** Excerpted records follows **

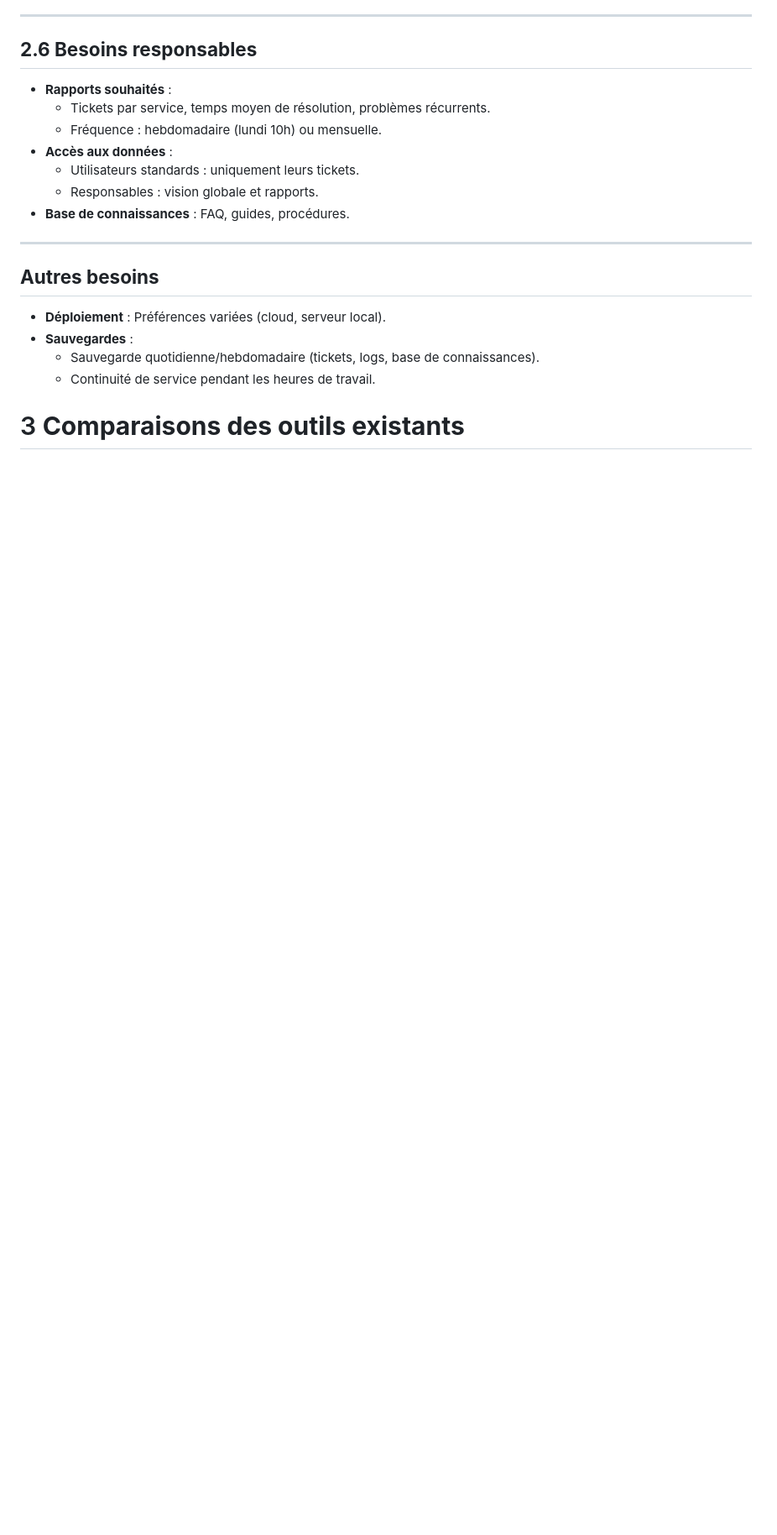
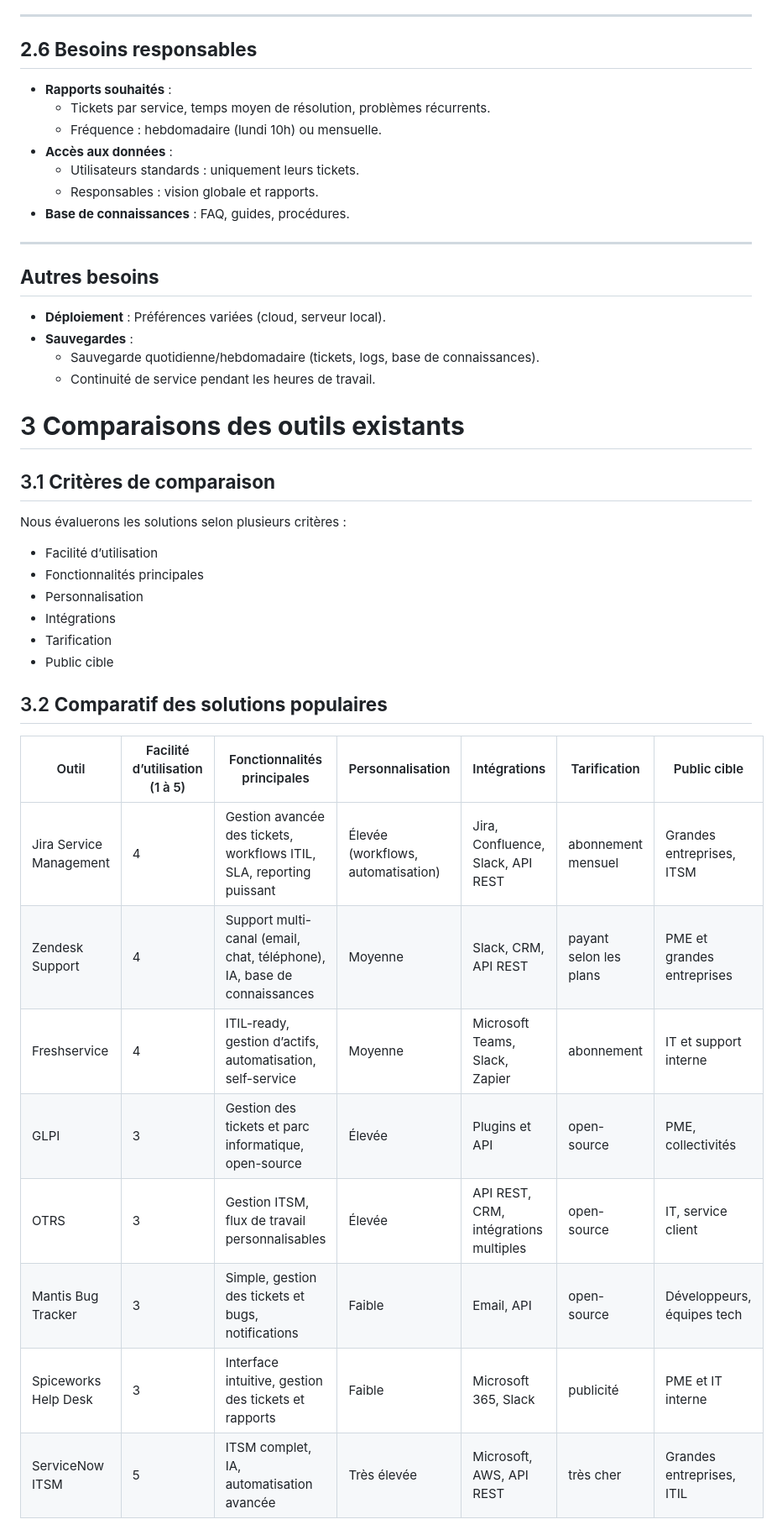
Before and after one commit to TartosFraises/AppTicket, a Markdown page: README.md, the part around one of its changes. Shown at 84% size. GitHub-like rendering; blank space fills up the shorter version.

```diff
--- a/README.md
+++ b/README.md
@@ -188,3 +188,28 @@ gantt
 
 # 3 **Comparaisons des outils existants**
 
+## 3.1 **Critères de comparaison**
+
+Nous évaluerons les solutions selon plusieurs critères :
+
+- Facilité d’utilisation
+- Fonctionnalités principales
+- Personnalisation
+- Intégrations
+- Tarification
+- Public cible
+
+## 3.2 **Comparatif des solutions populaires**
+
+| Outil	| Facilité d’utilisation (1 à 5) | Fonctionnalités principales | Personnalisation | Intégrations | Tarification | Public cible |
+|-------|------------------------|-----------------------------|------------------|--------------|--------------|--------------|
+|Jira Service Management|	4	|Gestion avancée des tickets, workflows ITIL, SLA, reporting puissant|	Élevée (workflows, automatisation)	|Jira, Confluence, Slack, API REST	| abonnement mensuel	|Grandes entreprises, ITSM|
+|Zendesk Support	|4|	Support multi-canal (email, chat, téléphone), IA, base de connaissances|	Moyenne	|Slack, CRM, API REST	| payant selon les plans|	PME et grandes entreprises|
+|Freshservice	|4	|ITIL-ready, gestion d’actifs, automatisation, self-service|	Moyenne|	Microsoft Teams, Slack, Zapier	|abonnement	|IT et support interne|
+|GLPI	|3	|Gestion des tickets et parc informatique, open-source	|Élevée|	Plugins et API	| open-source	|PME, collectivités|
+|OTRS	|3	|Gestion ITSM, flux de travail personnalisables	|Élevée|	API REST, CRM, intégrations multiples	| open-source |IT, service client|
+|Mantis Bug Tracker	|3	|Simple, gestion des tickets et bugs, notifications	|Faible|	Email, API	| open-source | Développeurs, équipes tech|
+|Spiceworks Help Desk	|3	|Interface intuitive, gestion des tickets et rapports	|Faible	| Microsoft 365, Slack	| publicité |PME et IT interne|
+|ServiceNow ITSM	|5	|ITSM complet, IA, automatisation avancée	|Très élevée|	Microsoft, AWS, API REST	| très cher |	Grandes entreprises, ITIL
+
+
```
Also changed, not shown: other parts of README.md (+53 -0 lines).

** End of Excerpted records **

For the data above, return an exact copy that contains no pictures.

Before and after one commit to TartosFraises/AppTicket, a Markdown page: README.md, the part around one of its changes. Shown at 84% size. GitHub-like rendering; blank space fills up the shorter version.

```diff
--- a/README.md
+++ b/README.md
@@ -188,3 +188,28 @@ gantt
 
 # 3 **Comparaisons des outils existants**
 
+## 3.1 **Critères de comparaison**
+
+Nous évaluerons les solutions selon plusieurs critères :
+
+- Facilité d’utilisation
+- Fonctionnalités principales
+- Personnalisation
+- Intégrations
+- Tarification
+- Public cible
+
+## 3.2 **Comparatif des solutions populaires**
+
+| Outil	| Facilité d’utilisation (1 à 5) | Fonctionnalités principales | Personnalisation | Intégrations | Tarification | Public cible |
+|-------|------------------------|-----------------------------|------------------|--------------|--------------|--------------|
+|Jira Service Management|	4	|Gestion avancée des tickets, workflows ITIL, SLA, reporting puissant|	Élevée (workflows, automatisation)	|Jira, Confluence, Slack, API REST	| abonnement mensuel	|Grandes entreprises, ITSM|
+|Zendesk Support	|4|	Support multi-canal (email, chat, téléphone), IA, base de connaissances|	Moyenne	|Slack, CRM, API REST	| payant selon les plans|	PME et grandes entreprises|
+|Freshservice	|4	|ITIL-ready, gestion d’actifs, automatisation, self-service|	Moyenne|	Microsoft Teams, Slack, Zapier	|abonnement	|IT et support interne|
+|GLPI	|3	|Gestion des tickets et parc informatique, open-source	|Élevée|	Plugins et API	| open-source	|PME, collectivités|
+|OTRS	|3	|Gestion ITSM, flux de travail personnalisables	|Élevée|	API REST, CRM, intégrations multiples	| open-source |IT, service client|
+|Mantis Bug Tracker	|3	|Simple, gestion des tickets et bugs, notifications	|Faible|	Email, API	| open-source | Développeurs, équipes tech|
+|Spiceworks Help Desk	|3	|Interface intuitive, gestion des tickets et rapports	|Faible	| Microsoft 365, Slack	| publicité |PME et IT interne|
+|ServiceNow ITSM	|5	|ITSM complet, IA, automatisation avancée	|Très élevée|	Microsoft, AWS, API REST	| très cher |	Grandes entreprises, ITIL
+
+
```
Also changed, not shown: other parts of README.md (+53 -0 lines).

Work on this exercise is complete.